▶ [Version difference data]
# # # # # # #

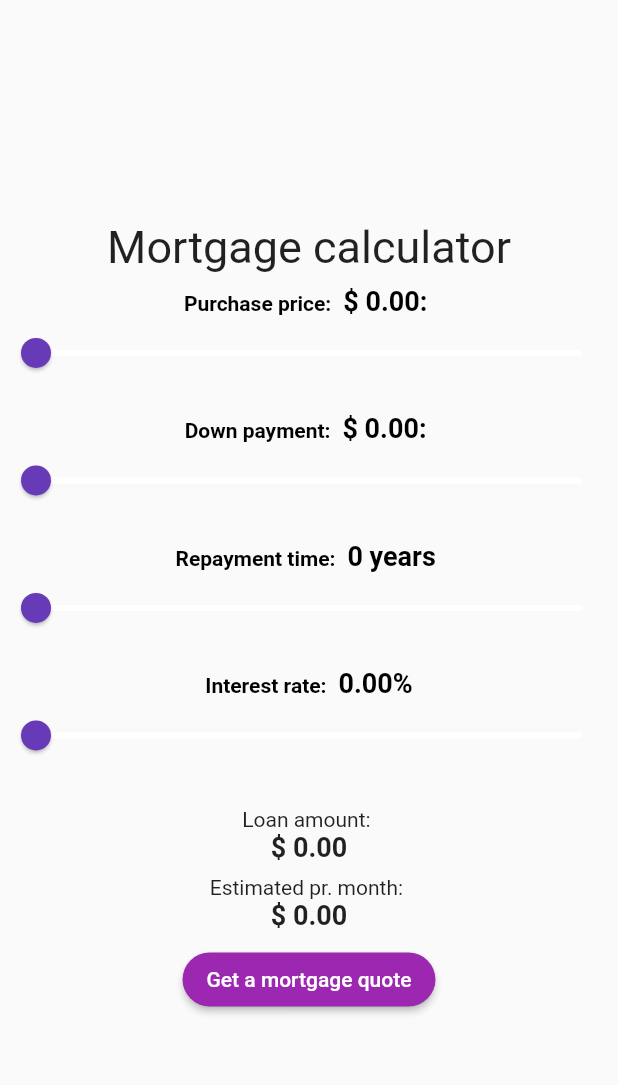
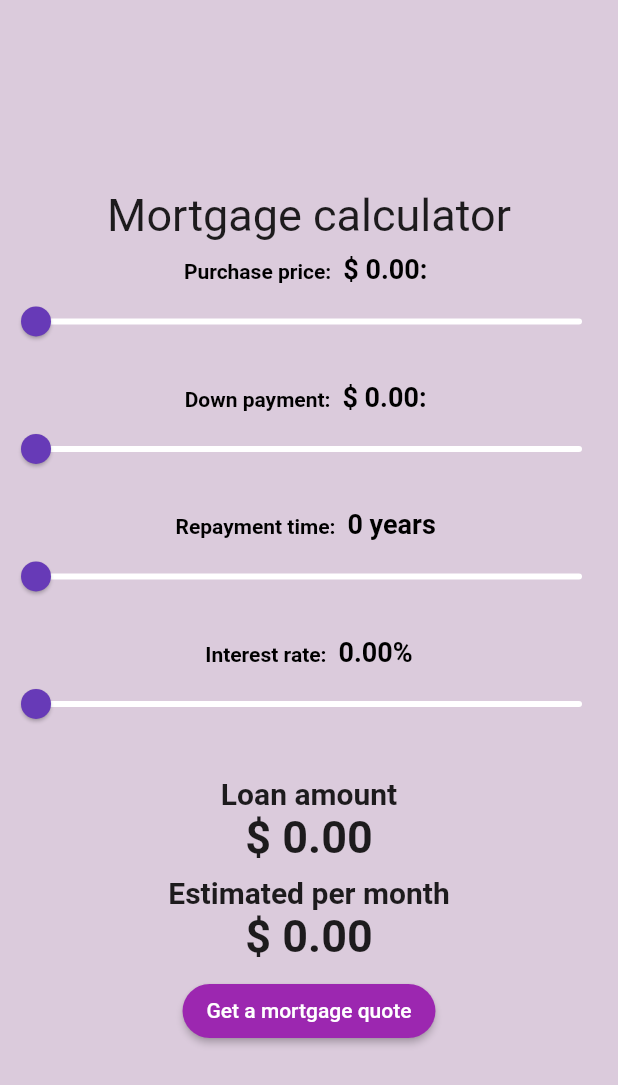
Before and after one commit to brunomendesdecarvalho/mortgage-calculator, a Flutter app: the screen it shows after launch, on a phone screen of 412 x 824 dp. Shown: the top 1085 px of the screen. Run offline on Flutter 3.47's test engine with Material 2 defaults, Android fonts, the phone set to English and light mode, and no system bars; our stand-ins replace bot_toast, flutter_modular, rx_notifier.

Commit message:
Layout fix

```diff
--- a/lib/app/home/pages/home_page.dart
+++ b/lib/app/home/pages/home_page.dart
@@ -29,11 +29,12 @@ class _HomePageState extends State<HomePage> {
     double width = MediaQuery.of(context).size.width;
 
     return Scaffold(
+        backgroundColor: Color(0xFFDBCBDC),
         body: SafeArea(
-      child: SingleChildScrollView(
-        child: _body(height, width),
-      ),
-    ));
+          child: SingleChildScrollView(
+            child: _body(height, width),
+          ),
+        ));
   }
 
   _body(double height, double width) => RxBuilder(builder: (_) {
@@ -66,23 +67,23 @@ class _HomePageState extends State<HomePage> {
                 height: height * .01,
               ),
               Text(
-                'Loan amount: ',
-                style: TextStyle(fontSize: 14),
+                'Loan amount',
+                style: TextStyle(fontSize: 20, fontWeight: FontWeight.bold),
               ),
               Text(
                 '\$ ${_currencyFormat(controller.loanAmountValue)}',
-                style: TextStyle(fontWeight: FontWeight.bold, fontSize: 18),
+                style: TextStyle(fontWeight: FontWeight.bold, fontSize: 30),
               ),
               SizedBox(
                 height: height * .01,
               ),
               Text(
-                'Estimated pr. month: ',
-                style: TextStyle(fontSize: 14),
+                'Estimated per month',
+                style: TextStyle(fontSize: 20, fontWeight: FontWeight.bold),
               ),
               Text(
                 '\$ ${_currencyFormat(controller.estimatedMortgageValue)}',
-                style: TextStyle(fontWeight: FontWeight.bold, fontSize: 18),
+                style: TextStyle(fontWeight: FontWeight.bold, fontSize: 30),
               ),
               SizedBox(
                 height: height * .01,
```
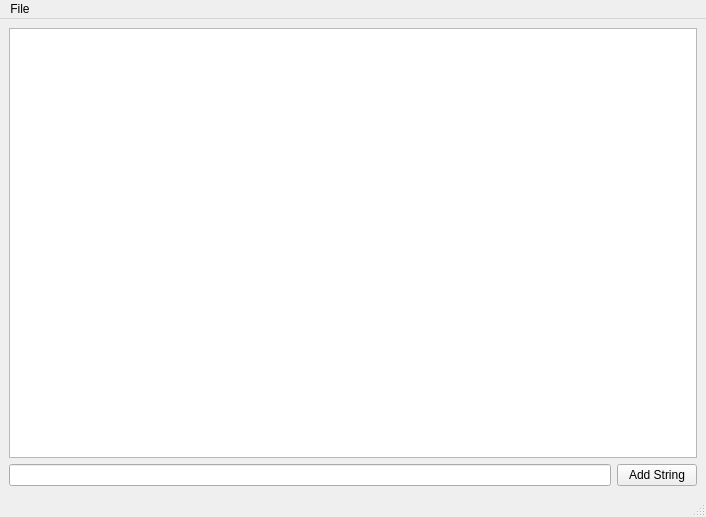
sadovskiy/QtExamplesForAProgrammingCourse, file 15_ModelViewTable/mainwindow.ui: the form before one commit.
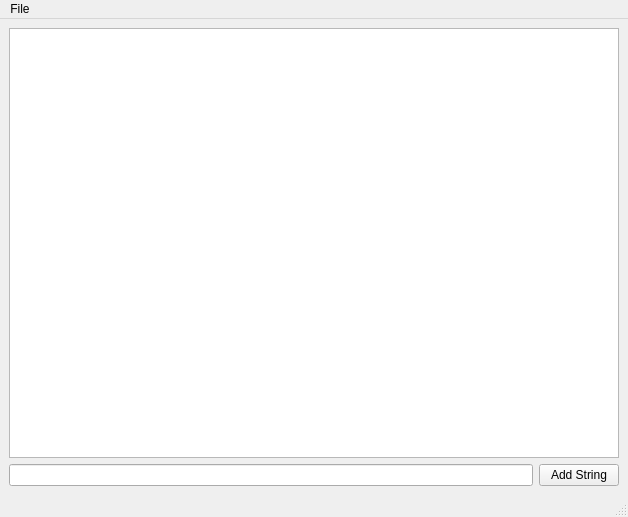
The form after the commit.

Diff of the .ui file:
```diff
--- a/15_ModelViewTable/mainwindow.ui
+++ b/15_ModelViewTable/mainwindow.ui
@@ -7,7 +7,7 @@
    <rect>
     <x>0</x>
     <y>0</y>
-    <width>706</width>
+    <width>628</width>
     <height>517</height>
    </rect>
   </property>
@@ -40,8 +40,8 @@
     <rect>
      <x>0</x>
      <y>0</y>
-     <width>706</width>
-     <height>30</height>
+     <width>628</width>
+     <height>23</height>
     </rect>
    </property>
    <widget class="QMenu" name="menuFile">
```
Left out of the diff: 12 changed lines with no effect on the pictures.
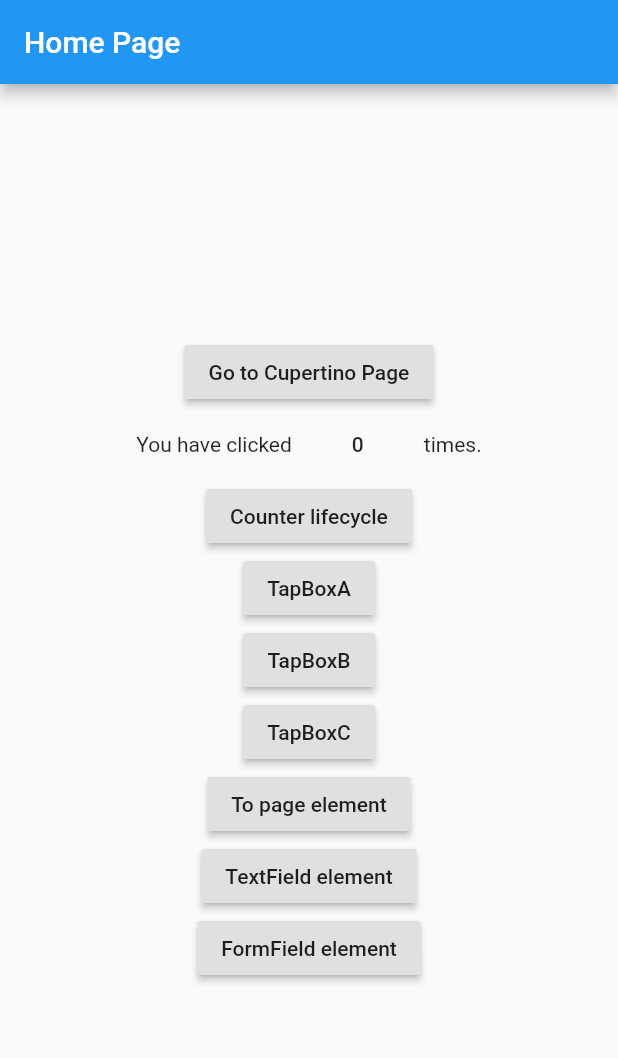
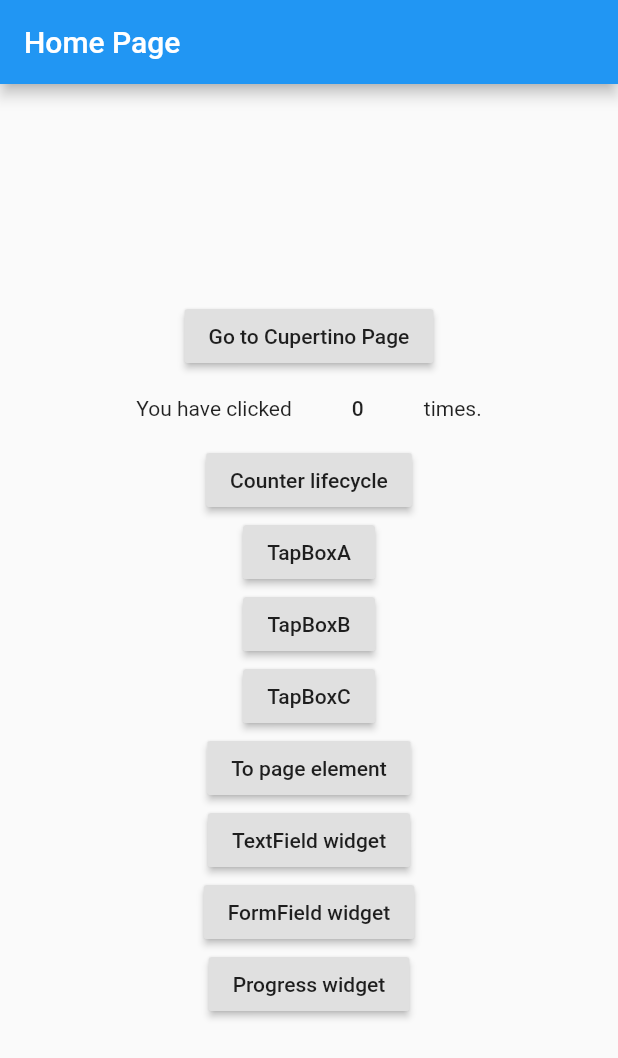
Before and after one commit to thensha/flutter_learning, a Flutter app: the screen it shows after launch, on a phone screen of 412 x 824 dp. Shown: the top 1058 px of the screen. Run offline on Flutter 3.47's test engine with Material 2 defaults, Android fonts, the phone set to English and light mode, and no system bars.

Commit message:
✨feat(basic widget): add Progress widget

```diff
--- a/lib/CounterLifecycle.dart
+++ b/lib/CounterLifecycle.dart
@@ -1,5 +1,4 @@
 import 'package:flutter/material.dart';
-import 'package:flutter_playground/support/RouteNames.dart';
 
 class CounterLifecycle extends StatefulWidget {
   const CounterLifecycle({Key key, this.initValue: 10});
--- a/lib/CupertinoPage.dart
+++ b/lib/CupertinoPage.dart
@@ -1,6 +1,5 @@
 import 'package:flutter/cupertino.dart';
 import 'package:flutter/material.dart';
-import 'package:flutter_playground/support/RouteNames.dart';
 
 class CupertinoPage extends StatelessWidget {
   @override
--- a/lib/main.dart
+++ b/lib/main.dart
@@ -3,6 +3,7 @@ import 'package:flutter_playground/CounterLifecycle.dart';
 import 'package:flutter_playground/CupertinoPage.dart';
 import 'package:flutter_playground/FormTestRoute.dart';
 import 'package:flutter_playground/PageElement.dart';
+import 'package:flutter_playground/ProgressRoute.dart';
 import 'package:flutter_playground/TapboxA.dart';
 import 'package:flutter_playground/TapboxB.dart';
 import 'package:flutter_playground/TapboxC.dart';
@@ -24,15 +25,24 @@ class MyApp extends StatelessWidget {
               title: "Home Page",
             ),
         RouteNames.CupertinoPage: (context) => CupertinoPage(),
-        RouteNames.CounterLifeCycle: (context) => CounterLifecycle(
+        RouteNames.WidgetLifeCycle: (context) => CounterLifecycle(
               initValue: 9,
             ),
         RouteNames.TapBoxA: (context) => TapboxA(),
-        RouteNames.TapboxB: (context) => TapboxB(),
-        RouteNames.TapboxC: (context) => TapboxC(),
+        RouteNames.TapboxB: (context) => TapboxB(
+              onChanged: (value) {
+                print("changed");
+              },
+            ),
+        RouteNames.TapboxC: (context) => TapboxC(
+              onChanged: (value) {
+                print("changed");
+              },
+            ),
         RouteNames.PageElement: (context) => PageElement(),
         RouteNames.TextField: (context) => FocusTestRoute(),
-        RouteNames.FormField: (context) => FormTestRoute()
+        RouteNames.FormField: (context) => FormTestRoute(),
+        RouteNames.ProgressRoute: (context) => ProgressRoute()
       },
     );
   }
@@ -89,7 +99,7 @@ class _MyHomePageState extends State<MyHomePage> {
             RaisedButton(
               child: Text("Counter lifecycle"),
               onPressed: () {
-                Navigator.pushNamed(context, RouteNames.CounterLifeCycle);
+                Navigator.pushNamed(context, RouteNames.WidgetLifeCycle);
               },
             ),
             RaisedButton(
@@ -117,15 +127,21 @@ class _MyHomePageState extends State<MyHomePage> {
               },
             ),
             RaisedButton(
-              child: Text("TextField element"),
+              child: Text("TextField widget"),
               onPressed: () {
                 Navigator.pushNamed(context, RouteNames.TextField);
               },
             ),
             RaisedButton(
-              child: Text("FormField element"),
+              child: Text("FormField widget"),
               onPressed: () {
                 Navigator.pushNamed(context, RouteNames.FormField);
+              },
+            ),
+            RaisedButton(
+              child: Text("Progress widget"),
+              onPressed: () {
+                Navigator.pushNamed(context, RouteNames.ProgressRoute);
               },
             ),
           ],
--- a/lib/support/RouteNames.dart
+++ b/lib/support/RouteNames.dart
@@ -1,14 +1,12 @@
-import 'package:flutter/material.dart';
-import 'package:flutter_playground/TapboxB.dart';
-
 class RouteNames {
   static const IndexPage = "/";
   static const CupertinoPage = "cupertion_page";
-  static const CounterLifeCycle = "counter_lifecycle";
+  static const WidgetLifeCycle = "counter_lifecycle";
   static const TapBoxA = "tap_box_a";
   static const TapboxB = "tap_box_b";
   static const TapboxC = "tap_box_c";
-  static const PageElement = "page_el";
-  static const TextField = "text_field";
-  static const FormField = "form_field";
+  static const PageElement = "page_element";
+  static const TextField = "textField_widget";
+  static const FormField = "form_widget";
+  static const ProgressRoute = "progress_widget";
 }
```
Also changed, not shown: lib/ProgressRoute.dart (added, +52 -0 lines).
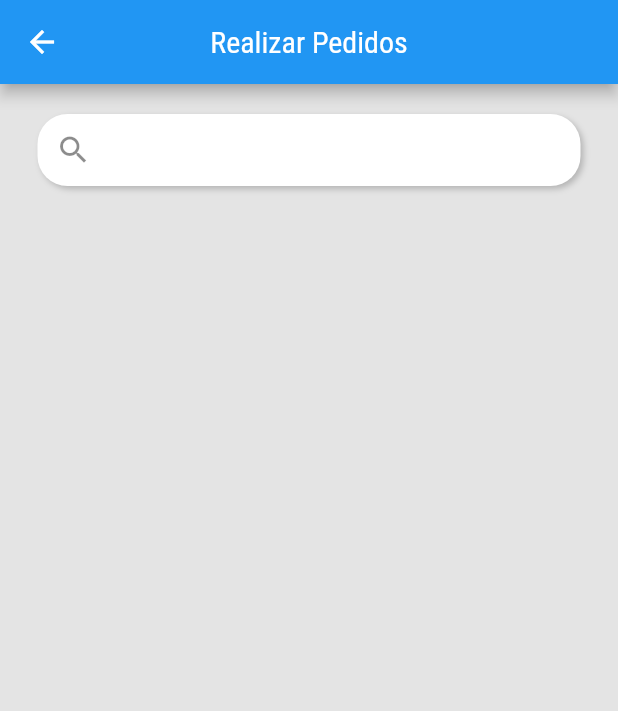
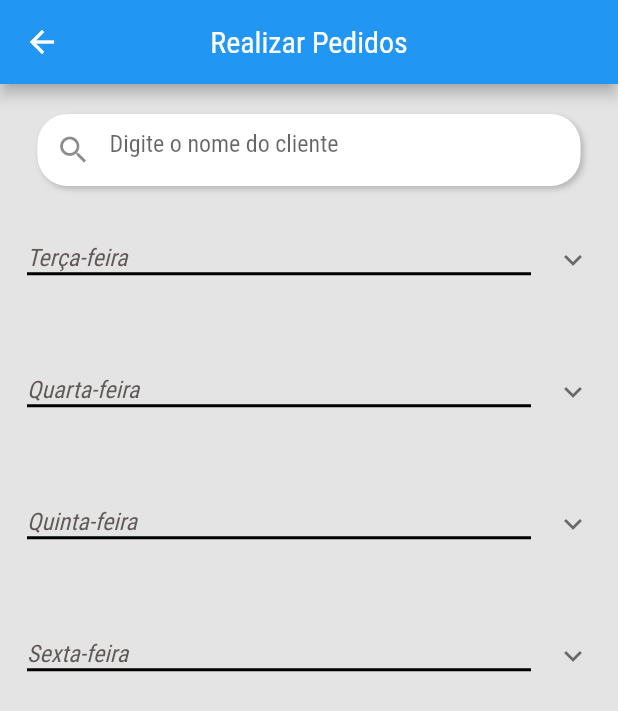
Before and after one commit to JonatasMSS/ControleEstoqueApp, a Flutter app: the FazerPedidoPage screen opened by its route, on a phone screen of 412 x 824 dp. Shown: the top 711 px of the screen. Run offline on Flutter 3.47's test engine with Material 2 defaults, Android fonts, the phone set to English and light mode, and no system bars; our stand-ins replace flutter_svg, get.

Commit message:
Quase la

```diff
--- a/lib/components/ClientComponent/ClientComponent.dart
+++ b/lib/components/ClientComponent/ClientComponent.dart
@@ -7,11 +7,12 @@ import 'package:flutter/src/widgets/framework.dart';
 class ClientComponent extends StatelessWidget {
   final String? clientName;
   final String? clientNumber;
-
+  final bool editable;
   const ClientComponent({
     Key? key,
     this.clientName,
     this.clientNumber,
+    this.editable = false,
   }) : super(key: key);
 
   @override
@@ -56,12 +57,15 @@ class ClientComponent extends StatelessWidget {
           ),
           Row(
             children: [
-              CircleAvatar(
-                backgroundColor: Colors.amber,
-                child: IconButton(
-                  icon: const Icon(Icons.edit),
-                  onPressed: () => {},
-                  color: Colors.black,
+              Visibility(
+                visible: editable,
+                child: CircleAvatar(
+                  backgroundColor: Colors.amber,
+                  child: IconButton(
+                    icon: const Icon(Icons.edit),
+                    onPressed: () => {},
+                    color: Colors.black,
+                  ),
                 ),
               ),
               const SizedBox(
--- a/lib/components/InputSearchComponent/InputSearchComponent.dart
+++ b/lib/components/InputSearchComponent/InputSearchComponent.dart
@@ -6,16 +6,20 @@ import 'package:flutter/src/widgets/framework.dart';
 class InputSearchComponent extends StatelessWidget {
   final TextEditingController? searchController;
   final String? hintText;
+  final Function(bool)? onFocused;
 
   const InputSearchComponent({
     Key? key,
     this.searchController,
     this.hintText,
+    this.onFocused,
   }) : super(key: key);
 
   @override
   Widget build(BuildContext context) {
-    return Container(
+    return Focus(
+      onFocusChange: onFocused,
+      child: Container(
         decoration: BoxDecoration(
           borderRadius: BorderRadius.circular(20),
           boxShadow: const [
@@ -46,6 +50,7 @@ class InputSearchComponent extends StatelessWidget {
             isCollapsed: true,
           ),
         ),
+      ),
     );
   }
 }
--- a/lib/pages/ClientesPage/ClientesPage.dart
+++ b/lib/pages/ClientesPage/ClientesPage.dart
@@ -35,7 +35,9 @@ class ClientesPage extends StatelessWidget {
               DataByDay(
                 title: 'Terça-feira',
                 dataChildrens: [
-                  ClientComponent(),
+                  ClientComponent(
+                    editable: true,
+                  ),
                 ],
               ),
               SizedBox(
--- a/lib/pages/FazerPedidoPage/FazerPedidoPage.dart
+++ b/lib/pages/FazerPedidoPage/FazerPedidoPage.dart
@@ -1,6 +1,7 @@
 import 'package:flutter/material.dart';
 import 'package:flutter/src/widgets/container.dart';
 import 'package:flutter/src/widgets/framework.dart';
+import 'package:genilson_app/components/DataByDay/DataByDay.dart';
 import 'package:genilson_app/components/InputSearchComponent/InputSearchComponent.dart';
 import 'package:genilson_app/components/NavBar/NavBarComponent.dart';
 
@@ -9,14 +10,48 @@ class FazerPedidoPage extends StatelessWidget {
 
   @override
   Widget build(BuildContext context) {
-    return Scaffold(
+    List<Widget> dateWidget = const [
+      DataByDay(
+        title: 'Terça-feira',
+      ),
+      SizedBox(
+        height: 30,
+      ),
+      DataByDay(
+        title: 'Quarta-feira',
+      ),
+      SizedBox(
+        height: 30,
+      ),
+      DataByDay(
+        title: 'Quinta-feira',
+      ),
+      SizedBox(
+        height: 30,
+      ),
+      DataByDay(
+        title: 'Sexta-feira',
+      ),
+      SizedBox(
+        height: 30,
+      ),
+    ];
+
+    return GestureDetector(
+      onTap: () => FocusManager.instance.primaryFocus
+          ?.unfocus(), // Desfocar ao clicar na tela,
+      child: Scaffold(
         backgroundColor: const Color(0xFFE4E4E4),
         appBar: NavBarComponent(NavBarTitle: 'Realizar Pedidos'),
         body: SingleChildScrollView(
           child: Column(
             children: [
-            InputSearchComponent(),
+              const InputSearchComponent(
+                hintText: 'Digite o nome do cliente',
+              ),
+              ...dateWidget,
             ],
+          ),
         ),
       ),
     );
```
Lines whose indentation alone changed are shown as unchanged.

# # # # # # #

▶ [Task]
Among the records, count every line where "ClientComponent" appears. Reply with the total alone.

▶ [Result of this exercise]
7